Transmission of HEV may also occur parenterally. Direct person-to-person transmission is rare. Unusually high mortality (approximately 20%) occurs in patients infected in the third trimester of pregnancy. There is no carrier state associated with HEV.
Viremia and virus shedding occur in the preicteric phase and last up to 10 days into the clinical phase. After an incubation period ranging from 15 to 60 days, HEV-infected patients develop symptoms of hepatitis with appearance of anti-HEV IgM antibody in serum, followed by detectable anti-HEV IgG antibody within a few days. Anti-HEV IgM remains positive for up to 6 months after onset of symptoms, whereas anti-HEV IgG levels usually persist for years after infection. Anti-HEV IgG is the serologic marker of choice for diagnosis of past HEV infection.
Normal range: Negative.
HEV antibody IgM: diagnosing acute or recent (<6 months) hepatitis E infection
HEV antibody IgG: diagnosis of past hepatitis E

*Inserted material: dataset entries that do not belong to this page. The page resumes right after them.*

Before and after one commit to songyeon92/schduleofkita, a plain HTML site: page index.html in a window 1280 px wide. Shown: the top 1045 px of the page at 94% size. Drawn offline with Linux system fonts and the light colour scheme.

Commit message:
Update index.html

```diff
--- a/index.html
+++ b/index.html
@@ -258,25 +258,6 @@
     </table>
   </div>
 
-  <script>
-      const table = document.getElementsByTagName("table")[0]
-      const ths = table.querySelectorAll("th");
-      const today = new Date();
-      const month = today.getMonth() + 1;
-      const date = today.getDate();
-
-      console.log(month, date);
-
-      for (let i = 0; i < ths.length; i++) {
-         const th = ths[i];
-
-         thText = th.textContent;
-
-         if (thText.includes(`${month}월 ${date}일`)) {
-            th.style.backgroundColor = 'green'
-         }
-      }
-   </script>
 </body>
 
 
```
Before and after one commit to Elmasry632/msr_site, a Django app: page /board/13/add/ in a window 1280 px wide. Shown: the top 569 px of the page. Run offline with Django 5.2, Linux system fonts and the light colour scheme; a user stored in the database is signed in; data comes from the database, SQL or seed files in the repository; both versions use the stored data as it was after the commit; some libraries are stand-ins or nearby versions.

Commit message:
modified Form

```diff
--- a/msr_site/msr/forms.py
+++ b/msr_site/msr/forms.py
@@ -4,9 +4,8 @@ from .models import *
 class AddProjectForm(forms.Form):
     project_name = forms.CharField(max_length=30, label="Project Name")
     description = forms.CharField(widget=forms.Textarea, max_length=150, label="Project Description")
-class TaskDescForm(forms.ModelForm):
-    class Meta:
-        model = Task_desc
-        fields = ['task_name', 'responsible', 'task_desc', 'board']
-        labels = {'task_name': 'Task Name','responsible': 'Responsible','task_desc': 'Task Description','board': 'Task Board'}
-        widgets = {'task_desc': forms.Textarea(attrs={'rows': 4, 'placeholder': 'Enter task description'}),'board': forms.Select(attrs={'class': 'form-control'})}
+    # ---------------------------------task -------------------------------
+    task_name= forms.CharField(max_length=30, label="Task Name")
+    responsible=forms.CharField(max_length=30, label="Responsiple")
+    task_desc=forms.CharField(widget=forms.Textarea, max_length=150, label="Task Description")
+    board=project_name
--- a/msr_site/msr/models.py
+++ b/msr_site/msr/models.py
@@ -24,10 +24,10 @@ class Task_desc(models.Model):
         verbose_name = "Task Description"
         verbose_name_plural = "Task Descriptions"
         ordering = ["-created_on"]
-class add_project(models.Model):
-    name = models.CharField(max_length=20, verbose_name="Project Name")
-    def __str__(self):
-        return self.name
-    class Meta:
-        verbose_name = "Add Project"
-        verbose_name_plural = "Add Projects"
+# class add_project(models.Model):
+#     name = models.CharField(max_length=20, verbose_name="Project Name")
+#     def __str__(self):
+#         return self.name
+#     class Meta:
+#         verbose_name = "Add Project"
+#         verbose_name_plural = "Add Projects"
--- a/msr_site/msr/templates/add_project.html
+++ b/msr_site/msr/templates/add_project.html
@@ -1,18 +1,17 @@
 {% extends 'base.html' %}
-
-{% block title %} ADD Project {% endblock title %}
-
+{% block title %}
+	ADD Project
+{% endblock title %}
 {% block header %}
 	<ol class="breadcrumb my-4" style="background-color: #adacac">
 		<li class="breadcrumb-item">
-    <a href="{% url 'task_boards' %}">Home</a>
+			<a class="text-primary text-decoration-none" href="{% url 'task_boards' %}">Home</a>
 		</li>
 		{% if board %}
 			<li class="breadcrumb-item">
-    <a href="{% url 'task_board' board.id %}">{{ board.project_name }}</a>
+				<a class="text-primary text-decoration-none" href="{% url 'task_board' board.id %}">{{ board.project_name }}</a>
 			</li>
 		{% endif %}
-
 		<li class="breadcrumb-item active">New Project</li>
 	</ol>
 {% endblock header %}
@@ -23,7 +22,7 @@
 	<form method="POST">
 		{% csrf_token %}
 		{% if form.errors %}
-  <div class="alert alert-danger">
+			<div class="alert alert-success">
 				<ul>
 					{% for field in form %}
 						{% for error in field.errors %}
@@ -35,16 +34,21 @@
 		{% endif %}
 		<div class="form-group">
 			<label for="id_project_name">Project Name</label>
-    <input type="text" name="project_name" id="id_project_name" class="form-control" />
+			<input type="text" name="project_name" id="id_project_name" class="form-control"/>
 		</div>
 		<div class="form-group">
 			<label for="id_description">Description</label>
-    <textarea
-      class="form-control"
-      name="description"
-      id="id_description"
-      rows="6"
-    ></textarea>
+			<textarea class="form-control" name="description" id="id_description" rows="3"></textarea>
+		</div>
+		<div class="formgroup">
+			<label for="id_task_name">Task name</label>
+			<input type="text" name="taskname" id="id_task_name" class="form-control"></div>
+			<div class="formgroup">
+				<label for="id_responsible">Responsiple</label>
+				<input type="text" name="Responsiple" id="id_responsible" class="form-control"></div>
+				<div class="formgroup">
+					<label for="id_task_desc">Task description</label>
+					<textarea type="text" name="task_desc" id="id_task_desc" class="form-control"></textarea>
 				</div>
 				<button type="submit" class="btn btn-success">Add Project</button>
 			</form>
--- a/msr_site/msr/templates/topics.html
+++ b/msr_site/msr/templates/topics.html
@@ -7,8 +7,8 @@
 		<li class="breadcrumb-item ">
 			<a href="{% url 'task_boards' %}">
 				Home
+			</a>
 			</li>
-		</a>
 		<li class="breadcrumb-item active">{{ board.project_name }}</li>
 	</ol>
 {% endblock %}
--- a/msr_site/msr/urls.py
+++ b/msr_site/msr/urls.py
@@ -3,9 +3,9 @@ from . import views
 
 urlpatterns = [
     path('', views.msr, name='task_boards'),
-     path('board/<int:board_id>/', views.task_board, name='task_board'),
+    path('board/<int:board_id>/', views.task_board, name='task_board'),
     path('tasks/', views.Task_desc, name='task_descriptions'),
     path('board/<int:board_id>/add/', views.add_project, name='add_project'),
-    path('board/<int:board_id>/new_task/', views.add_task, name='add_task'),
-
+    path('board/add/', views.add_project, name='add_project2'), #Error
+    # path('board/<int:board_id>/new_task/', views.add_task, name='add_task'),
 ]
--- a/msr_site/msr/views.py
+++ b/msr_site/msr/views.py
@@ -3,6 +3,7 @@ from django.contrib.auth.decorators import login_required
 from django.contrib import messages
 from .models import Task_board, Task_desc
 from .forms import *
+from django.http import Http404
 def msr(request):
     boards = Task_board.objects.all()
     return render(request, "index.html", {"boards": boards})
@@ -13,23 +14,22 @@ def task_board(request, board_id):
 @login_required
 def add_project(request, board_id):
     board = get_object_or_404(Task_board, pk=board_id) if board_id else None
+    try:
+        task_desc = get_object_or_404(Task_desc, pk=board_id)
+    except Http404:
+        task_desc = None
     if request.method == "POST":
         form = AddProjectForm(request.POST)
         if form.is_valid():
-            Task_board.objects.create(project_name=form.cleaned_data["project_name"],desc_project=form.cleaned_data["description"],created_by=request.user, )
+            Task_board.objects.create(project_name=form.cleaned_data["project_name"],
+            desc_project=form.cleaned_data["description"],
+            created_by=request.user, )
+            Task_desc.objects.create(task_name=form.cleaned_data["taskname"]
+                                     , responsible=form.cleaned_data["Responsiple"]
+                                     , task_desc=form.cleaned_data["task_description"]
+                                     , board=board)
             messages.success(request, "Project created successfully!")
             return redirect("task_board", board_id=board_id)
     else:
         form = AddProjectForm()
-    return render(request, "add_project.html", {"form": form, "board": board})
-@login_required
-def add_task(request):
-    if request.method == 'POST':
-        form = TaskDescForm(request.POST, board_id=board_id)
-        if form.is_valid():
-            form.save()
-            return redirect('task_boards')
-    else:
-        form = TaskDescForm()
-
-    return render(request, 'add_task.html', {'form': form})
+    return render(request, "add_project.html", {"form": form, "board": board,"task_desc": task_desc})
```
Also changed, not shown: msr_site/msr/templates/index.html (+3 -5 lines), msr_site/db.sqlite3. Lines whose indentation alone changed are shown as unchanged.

Increased in previous or current hepatitis E infection